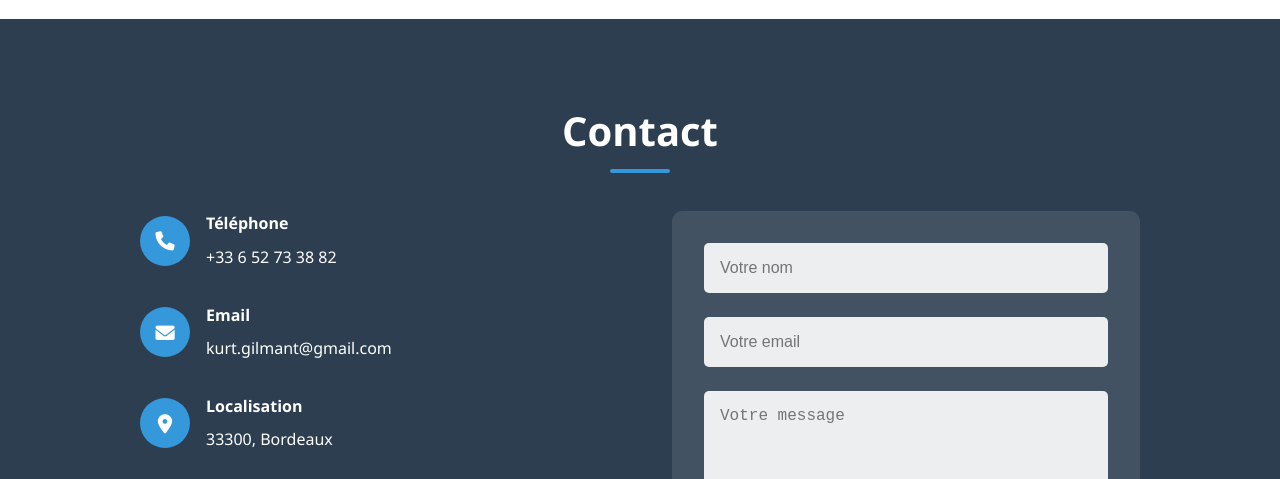
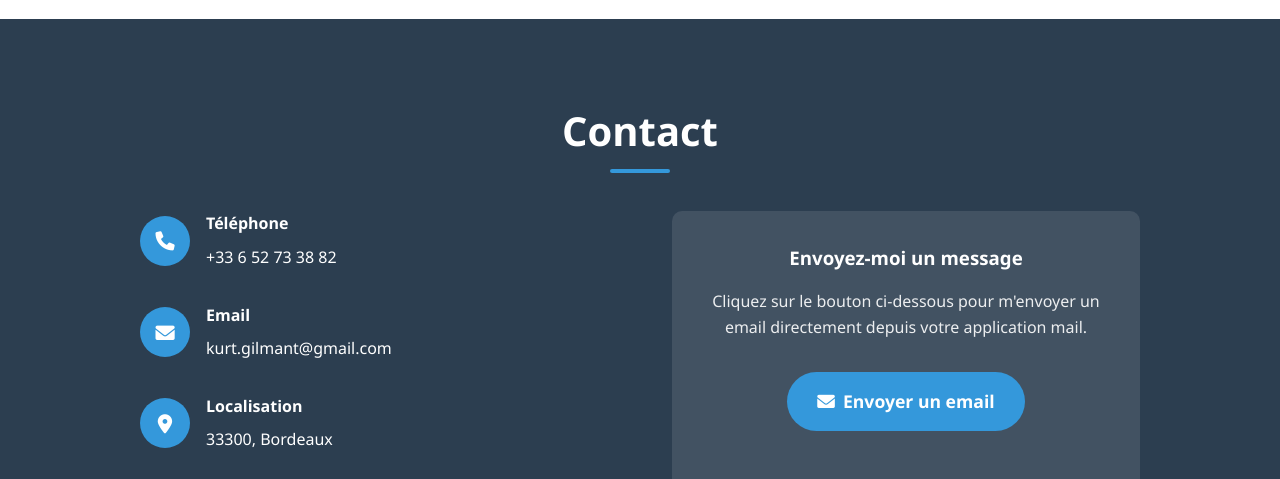
Before and after one commit to KurtGilmant/KurtGilmant.github.io, a plain HTML site: page index.html in a window 1280 px wide. Shown: the part 4711-5190 px from the top of the page. Drawn offline with Linux system fonts and the light colour scheme.

Commit message:
FEAT Forms changed to mailto

```diff
--- a/index.html
+++ b/index.html
@@ -247,18 +247,14 @@
                     </div>
                 </div>
                 <div class="contact-form">
-                    <form id="contact-form">
-                        <div class="form-group">
-                            <input type="text" id="name" name="name" placeholder="Votre nom" required>
-                        </div>
-                        <div class="form-group">
-                            <input type="email" id="email" name="email" placeholder="Votre email" required>
-                        </div>
-                        <div class="form-group">
-                            <textarea id="message" name="message" placeholder="Votre message" rows="5" required></textarea>
-                        </div>
-                        <button type="submit" class="btn btn-primary">Envoyer le message</button>
-                    </form>
+                    <div class="contact-cta">
+                        <h3>Envoyez-moi un message</h3>
+                        <p>Cliquez sur le bouton ci-dessous pour m'envoyer un email directement depuis votre application mail.</p>
+                        <a href="mailto:kurt.gilmant@gmail.com?subject=Contact depuis votre portfolio&body=Bonjour Kurt,%0D%0A%0D%0AJe vous contacte suite à la consultation de votre portfolio.%0D%0A%0D%0A" class="btn btn-primary btn-mail">
+                            <i class="fas fa-envelope"></i>
+                            Envoyer un email
+                        </a>
+                    </div>
                 </div>
             </div>
         </div>
@@ -267,7 +263,7 @@
     <!-- Footer -->
     <footer class="footer">
         <div class="container">
-            <p>&copy; 2024 Kurt Gilmant. Tous droits réservés.</p>
+            <p>Kurt Gilmant</p>
         </div>
     </footer>
 
--- a/styles.css
+++ b/styles.css
@@ -549,24 +549,32 @@ section {
     border-radius: 10px;
 }
 
-.form-group {
-    margin-bottom: 1.5rem;
+.contact-cta {
+    text-align: center;
 }
 
-.form-group input,
-.form-group textarea {
-    width: 100%;
-    padding: 1rem;
-    border: none;
-    border-radius: 5px;
-    background: rgba(255, 255, 255, 0.9);
-    font-size: 1rem;
+.contact-cta h3 {
+    margin-bottom: 1rem;
+    color: white;
 }
 
-.form-group input:focus,
-.form-group textarea:focus {
-    outline: none;
-    background: white;
+.contact-cta p {
+    margin-bottom: 2rem;
+    opacity: 0.9;
+    line-height: 1.6;
+}
+
+.btn-mail {
+    display: inline-flex;
+    align-items: center;
+    gap: 0.5rem;
+    font-size: 1.1rem;
+    padding: 15px 30px;
+}
+
+.btn-mail:hover {
+    transform: translateY(-3px);
+    box-shadow: 0 10px 25px rgba(52, 152, 219, 0.3);
 }
 
 /* Footer */
```
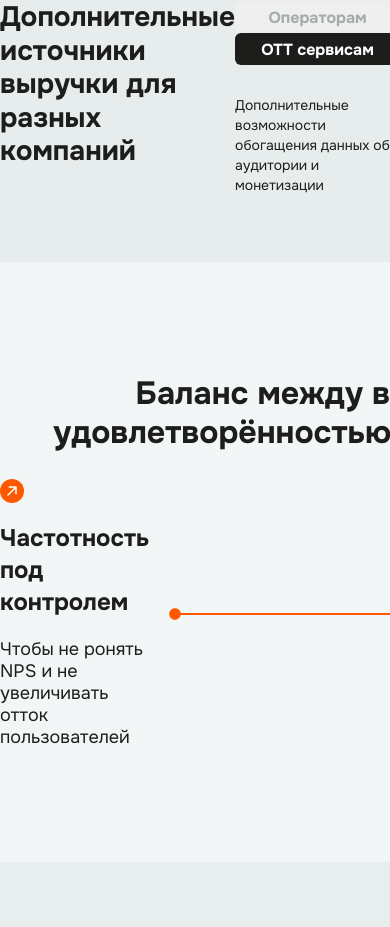
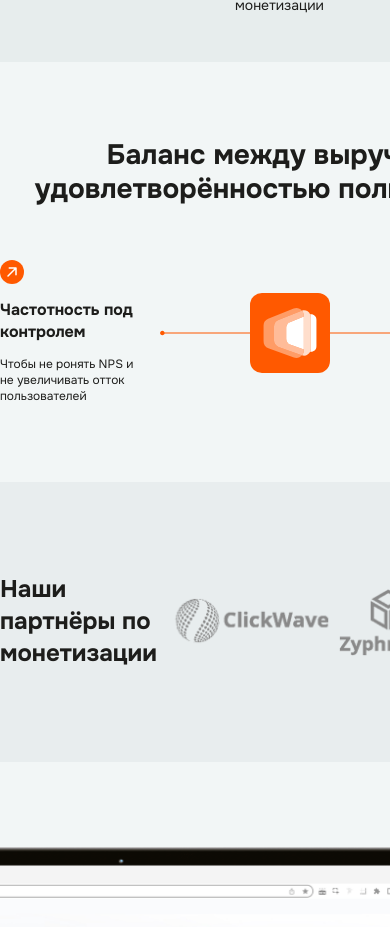
Before and after one commit to Tabarzin/getshop, a Next.js app in the folder getshop/: page / in a window 390 px wide. Shown: the part 838-1765 px from the top of the page. Built offline with nearby package versions, Linux system fonts and the light colour scheme.

Commit message:
feat: make balance to 768

```diff
--- a/getshop/src/app/page.module.css
+++ b/getshop/src/app/page.module.css
@@ -21,3 +21,9 @@
   max-width: 1220px;
   margin: 0 auto;
 }
+
+@media (max-width: 768px) {
+  .wrapper {
+    height: 900px;
+  }
+}
--- a/getshop/src/components/Balance/Balance.js
+++ b/getshop/src/components/Balance/Balance.js
@@ -32,8 +32,7 @@ const Balance = () => {
           </div>
           <div className={styles.image_wrapper}>
             <svg
-              width="227"
-              height="12"
+              className={styles.leftLine}
               viewBox="0 0 227 12"
               fill="none"
               xmlns="http://www.w3.org/2000/svg"
@@ -45,8 +44,7 @@ const Balance = () => {
             </svg>
             <div className={styles.orange_block}>
               <svg
-                width="80"
-                height="75"
+                className={styles.orange_block_inner}
                 viewBox="0 0 80 75"
                 fill="none"
                 xmlns="http://www.w3.org/2000/svg"
@@ -89,8 +87,7 @@ const Balance = () => {
               </svg>
             </div>
             <svg
-              width="230"
-              height="12"
+              className={styles.rightLine}
               viewBox="0 0 230 12"
               fill="none"
               xmlns="http://www.w3.org/2000/svg"
--- a/getshop/src/components/Balance/Balance.module.css
+++ b/getshop/src/components/Balance/Balance.module.css
@@ -65,8 +65,64 @@
   align-items: center;
 }
 
+.leftLine {
+  width: 227px;
+  height: 12px;
+}
+
+.rightLine {
+  width: 230px;
+  height: 12px;
+}
+
+.orange_block_inner {
+  width: 80px;
+  height: 75px;
+}
+
 @media (max-width: 768px) {
+  .balance_wrapper {
+    height: 420px;
+  }
+
   .balance {
+    height: 320px;
     max-width: 690px;
   }
+
+  .balance_title {
+    font-size: 28px;
+  }
+
+  .text_column {
+    width: 140px;
+    gap: 15px;
+  }
+
+  .text_column_title {
+    font-size: 16px;
+
+    color: var(--black);
+  }
+
+  .text_column_text {
+    font-size: 12px;
+    line-height: 133%;
+  }
+
+  .orange_block {
+    border-radius: 12px;
+    width: 80px;
+    height: 80px;
+  }
+
+  .orange_block_inner {
+    width: 54px;
+    height: 50px;
+  }
+
+  .leftLine,
+  .rightLine {
+    width: 90px;
+  }
 }
--- a/getshop/src/components/Hero/Hero.module.css
+++ b/getshop/src/components/Hero/Hero.module.css
@@ -30,6 +30,7 @@
 @media (max-width: 768px) {
   .hero {
     max-width: 690px;
+    height: 260px;
   }
   .hero_title {
     font-size: 52px;
```
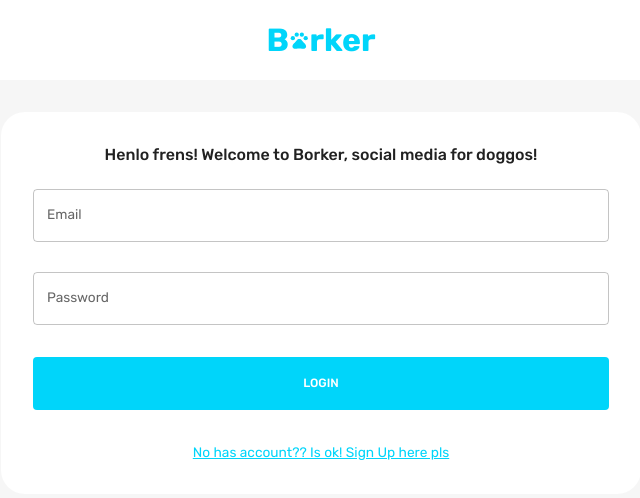
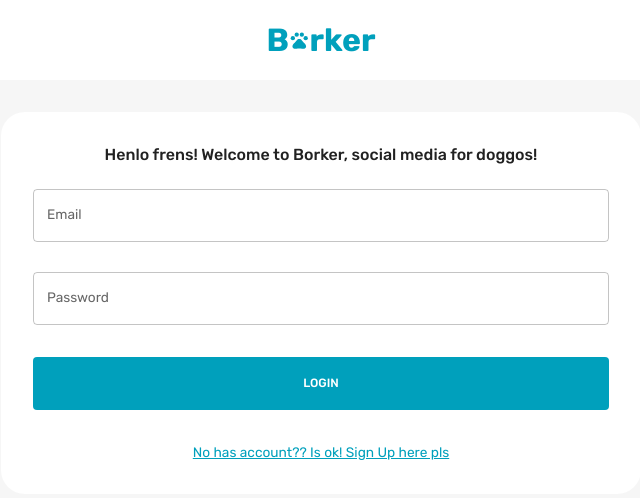
Before and after one commit to mjr2595/borker, a React (Create React App) app in the folder client/: page / in a window 1280 px wide. Shown: the top 498 px of the page, without its empty margins (319-959 px from the left). Built offline with nearby package versions, Linux system fonts and the light colour scheme.

Commit message:
theme tweakin

```diff
--- a/client/src/theme.js
+++ b/client/src/theme.js
@@ -39,7 +39,7 @@ export const themeSettings = (mode) => {
             // palette values for dark mode
             primary: {
               dark: colorTokens.primary[200],
-              main: colorTokens.primary[500],
+              main: colorTokens.primary[600],
               light: colorTokens.primary[800],
             },
             neutral: {
@@ -47,18 +47,18 @@ export const themeSettings = (mode) => {
               main: colorTokens.grey[200],
               mediumMain: colorTokens.grey[300],
               medium: colorTokens.grey[400],
-              light: colorTokens.grey[700],
+              light: colorTokens.grey[600],
             },
             background: {
-              default: colorTokens.grey[900],
-              alt: colorTokens.grey[800],
+              default: colorTokens.grey[800],
+              alt: colorTokens.grey[700],
             },
           }
         : {
             // palette values for light mode
             primary: {
               dark: colorTokens.primary[700],
-              main: colorTokens.primary[500],
+              main: colorTokens.primary[600],
               light: colorTokens.primary[50],
             },
             neutral: {
```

---+---

What you should do
Your task is to copy each line of the material that contains the word "input".

Exercise solution
-                            <input type="text" id="name" name="name" placeholder="Votre nom" required>
-                            <input type="email" id="email" name="email" placeholder="Votre email" required>
-.form-group input,
-.form-group input:focus,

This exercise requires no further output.